**EXERCISE REQUIREMENTS**
Your task is to output the listing exactly, leaving every image out.

**RECORDS PROVIDED**
╔══

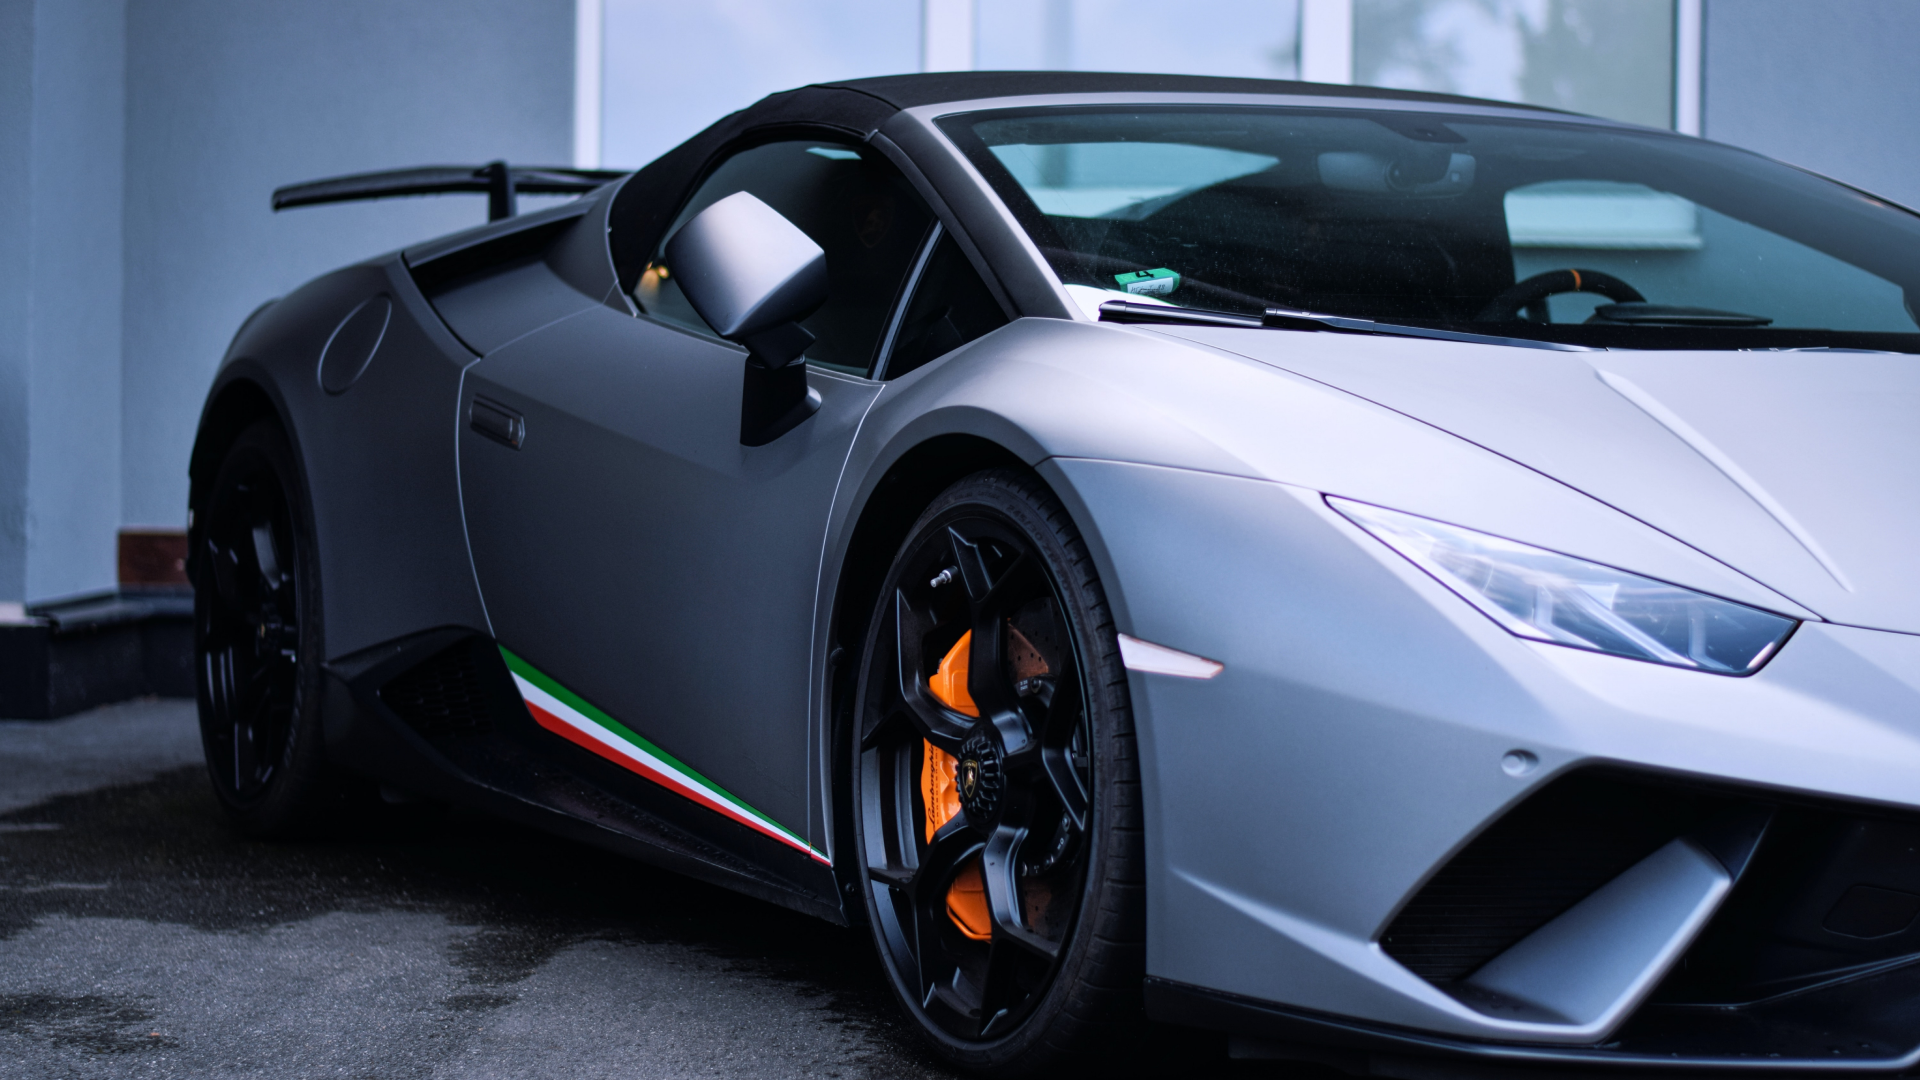
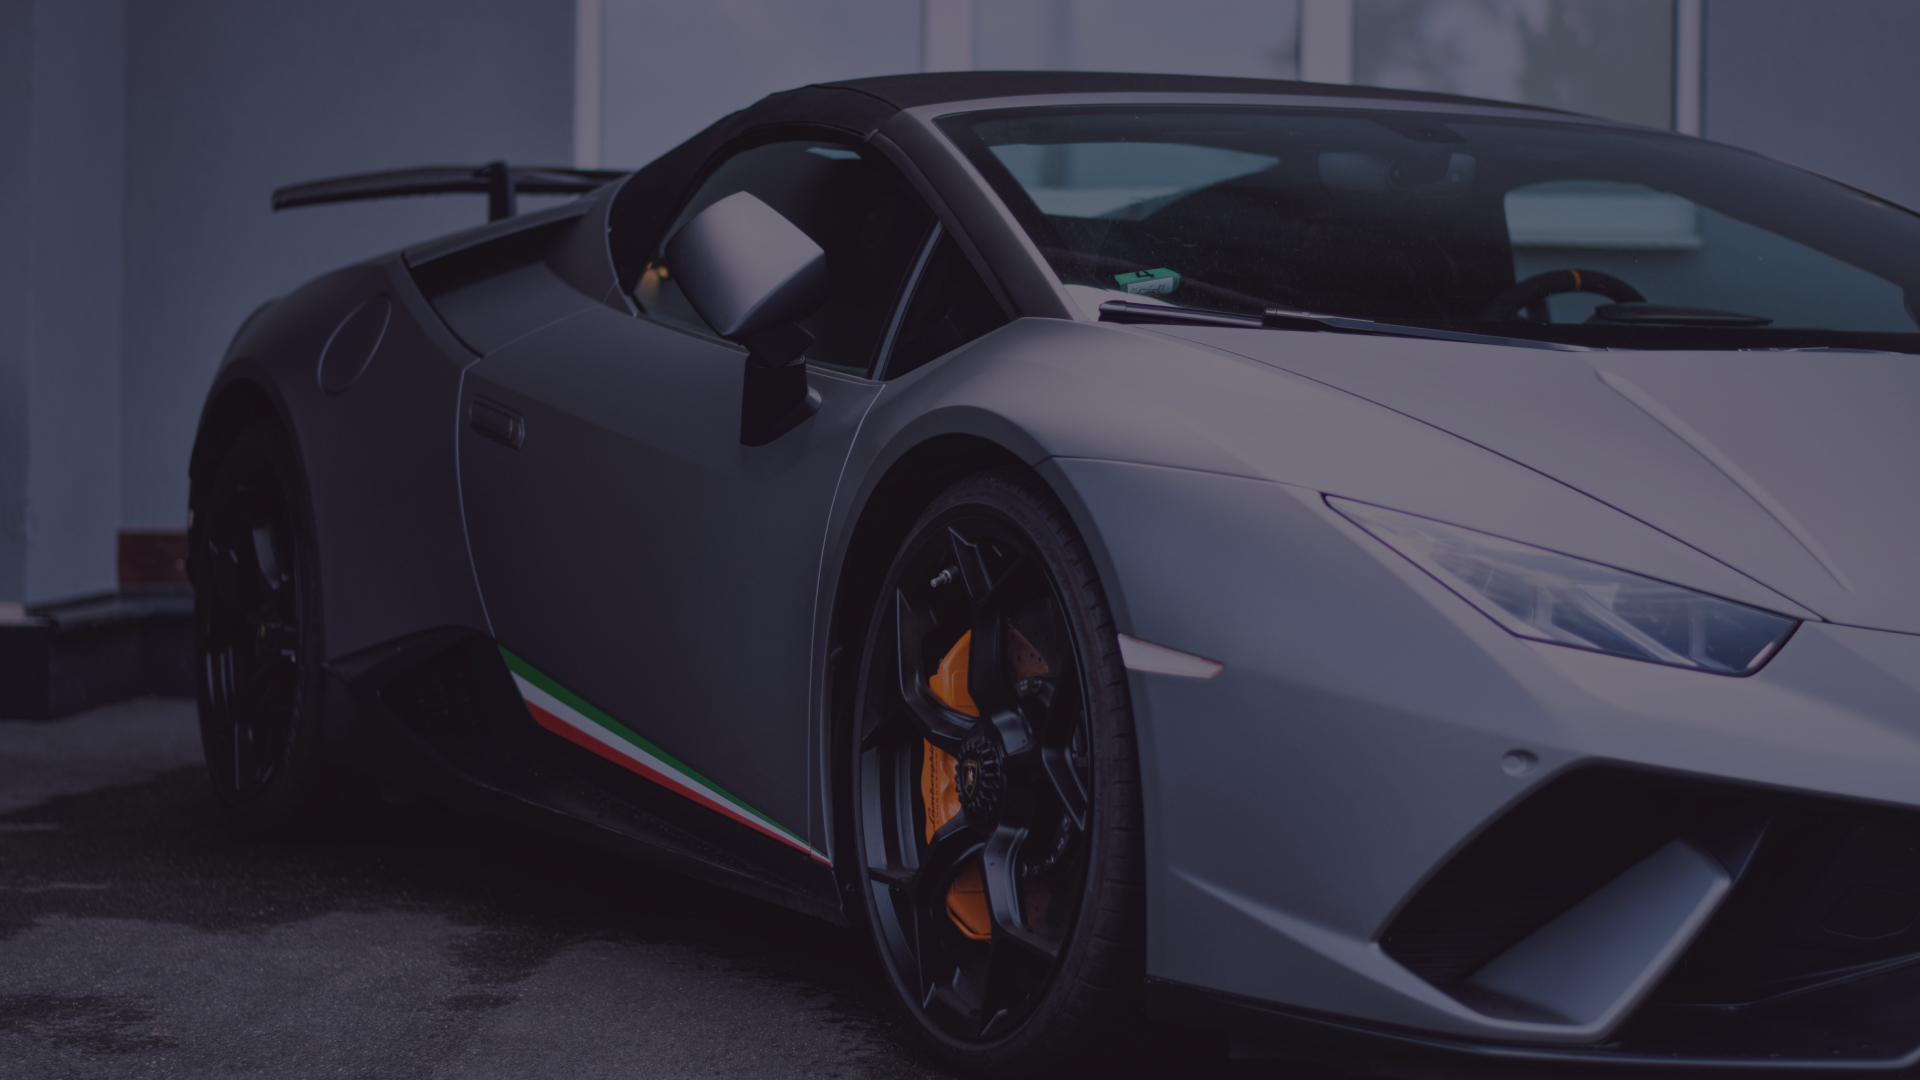
Сверстал шапку сайта

diff --git a/index.html b/index.html
@@ -6,9 +6,25 @@
 
     <link rel="stylesheet" href="/libs/bootstrap/bootstrap-reboot.css">
     <link rel="stylesheet" href="/libs/bootstrap/bootstrap.min.css">
+    <link rel="stylesheet" href="/style.css">
+
+    <link rel="preconnect" href="https://fonts.googleapis.com">
+    <link rel="preconnect" href="https://fonts.gstatic.com" crossorigin>
+    <link href="https://fonts.googleapis.com/css2?family=Jura&family=Kanit:wght@400;600;800;900&display=swap"
+          rel="stylesheet">
 </head>
 <body>
-test
+    <header class="main-header">
+        <div class="container">
+            <div class="main-header-wrapper">
+                <div class="main-header-content">
+                    <h1 class="main-header-title">Автомастерская e-queo</h1>
+                    <p class="main-header-subtitle">Ремонт и благополучие вашего автомобиля</p>
+                    <a class="page-button" href="#">Записаться на прием</a>
+                </div>
+            </div>
+        </div>
+    </header>
 <script src="/libs/bootstrap/bootstrap.min.js"></script>
 </body>
 </html>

╚══

**EXERCISE OUTPUT**
Сверстал шапку сайта

diff --git a/index.html b/index.html
@@ -6,9 +6,25 @@
 
     <link rel="stylesheet" href="/libs/bootstrap/bootstrap-reboot.css">
     <link rel="stylesheet" href="/libs/bootstrap/bootstrap.min.css">
+    <link rel="stylesheet" href="/style.css">
+
+    <link rel="preconnect" href="https://fonts.googleapis.com">
+    <link rel="preconnect" href="https://fonts.gstatic.com" crossorigin>
+    <link href="https://fonts.googleapis.com/css2?family=Jura&family=Kanit:wght@400;600;800;900&display=swap"
+          rel="stylesheet">
 </head>
 <body>
-test
+    <header class="main-header">
+        <div class="container">
+            <div class="main-header-wrapper">
+                <div class="main-header-content">
+                    <h1 class="main-header-title">Автомастерская e-queo</h1>
+                    <p class="main-header-subtitle">Ремонт и благополучие вашего автомобиля</p>
+                    <a class="page-button" href="#">Записаться на прием</a>
+                </div>
+            </div>
+        </div>
+    </header>
 <script src="/libs/bootstrap/bootstrap.min.js"></script>
 </body>
 </html>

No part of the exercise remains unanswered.